### Data provided
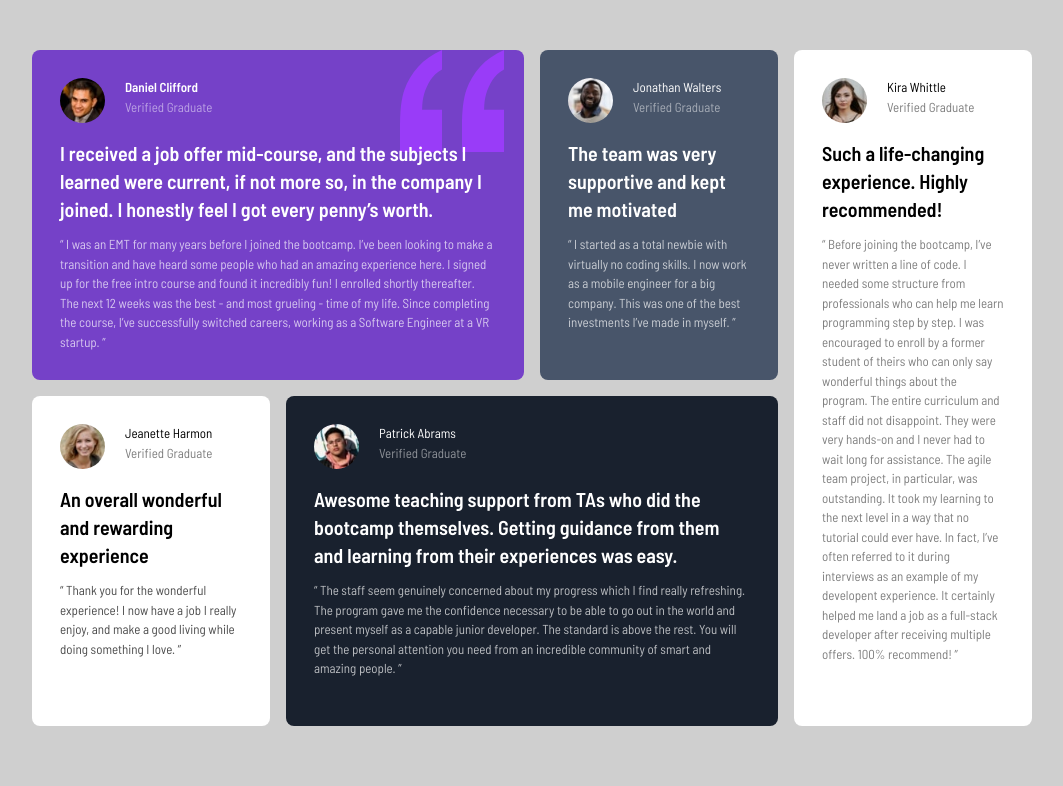
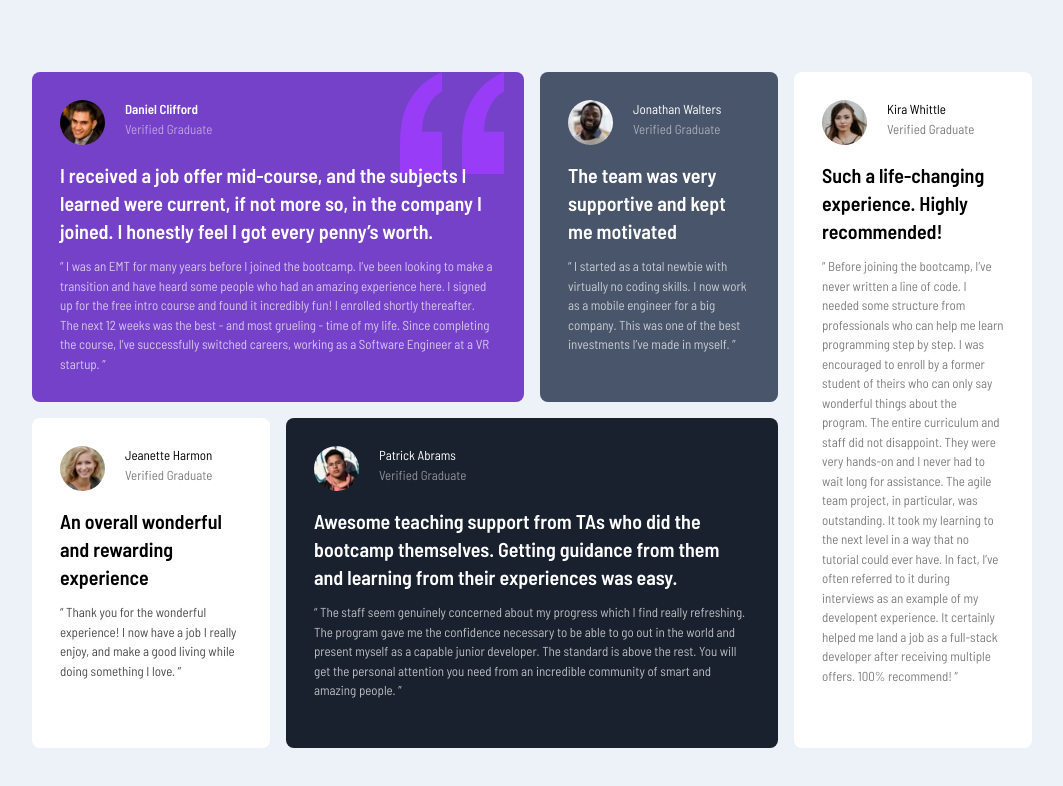
Before and after one commit to rafbar2000rr/testimonials-grid, a plain HTML site: page src/index.html in a window 1280 px wide. Shown: the whole page, without its empty margins (108-1171 px from the left). Drawn offline with Linux system fonts and the light colour scheme.

Commit message:
second commit

```diff
--- a/src/index.html
+++ b/src/index.html
@@ -12,9 +12,9 @@
 <link rel="preconnect" href="https://fonts.gstatic.com" crossorigin>
 <link href="https://fonts.googleapis.com/css2?family=Barlow+Semi+Condensed:ital,wght@0,100;0,200;0,300;0,400;0,500;0,600;0,700;0,800;0,900;1,100;1,200;1,300;1,400;1,500;1,600;1,700;1,800;1,900&family=Montserrat:ital,wght@0,100..900;1,100..900&family=Poppins:ital,wght@0,100;0,200;0,300;0,400;0,500;0,600;0,700;0,800;0,900;1,100;1,200;1,300;1,400;1,500;1,600;1,700;1,800;1,900&display=swap" rel="stylesheet">
 </head>
-<body class="bg-lightGray flex flex-col  items-center font-barlow text-[13px] " >
+<body class="bg-lightGrayishBlue flex flex-col h-screen items-center justify-center font-barlow text-[13px] " >
 
-  <main class="w-[74%] mt-[50px] mb-[30px] flex flex-col gap-6 sm:grid sm:grid-cols-4 sm:grid-rows-2 sm:w-auto sm:gap-4 sm:mt-[50px] sm:ml-[160px] sm:mr-[160px] sm:w-[1000px]">
+  <main class= "sm:max-w-[1000px] mt-[50px] mb-[30px] flex flex-col gap-6 sm:grid sm:grid-cols-4 sm:grid-rows-2 sm:w-auto sm:gap-4 sm:mt-[50px] ">
       <!-- contenido de tus secciones -->
 
 
```
Also changed, not shown: src/output.css.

### What to work on
Repeat the records above exactly, omitting every picture.

### Output below
Before and after one commit to rafbar2000rr/testimonials-grid, a plain HTML site: page src/index.html in a window 1280 px wide. Shown: the whole page, without its empty margins (108-1171 px from the left). Drawn offline with Linux system fonts and the light colour scheme.

Commit message:
second commit

```diff
--- a/src/index.html
+++ b/src/index.html
@@ -12,9 +12,9 @@
 <link rel="preconnect" href="https://fonts.gstatic.com" crossorigin>
 <link href="https://fonts.googleapis.com/css2?family=Barlow+Semi+Condensed:ital,wght@0,100;0,200;0,300;0,400;0,500;0,600;0,700;0,800;0,900;1,100;1,200;1,300;1,400;1,500;1,600;1,700;1,800;1,900&family=Montserrat:ital,wght@0,100..900;1,100..900&family=Poppins:ital,wght@0,100;0,200;0,300;0,400;0,500;0,600;0,700;0,800;0,900;1,100;1,200;1,300;1,400;1,500;1,600;1,700;1,800;1,900&display=swap" rel="stylesheet">
 </head>
-<body class="bg-lightGray flex flex-col  items-center font-barlow text-[13px] " >
+<body class="bg-lightGrayishBlue flex flex-col h-screen items-center justify-center font-barlow text-[13px] " >
 
-  <main class="w-[74%] mt-[50px] mb-[30px] flex flex-col gap-6 sm:grid sm:grid-cols-4 sm:grid-rows-2 sm:w-auto sm:gap-4 sm:mt-[50px] sm:ml-[160px] sm:mr-[160px] sm:w-[1000px]">
+  <main class= "sm:max-w-[1000px] mt-[50px] mb-[30px] flex flex-col gap-6 sm:grid sm:grid-cols-4 sm:grid-rows-2 sm:w-auto sm:gap-4 sm:mt-[50px] ">
       <!-- contenido de tus secciones -->
 
 
```
Also changed, not shown: src/output.css.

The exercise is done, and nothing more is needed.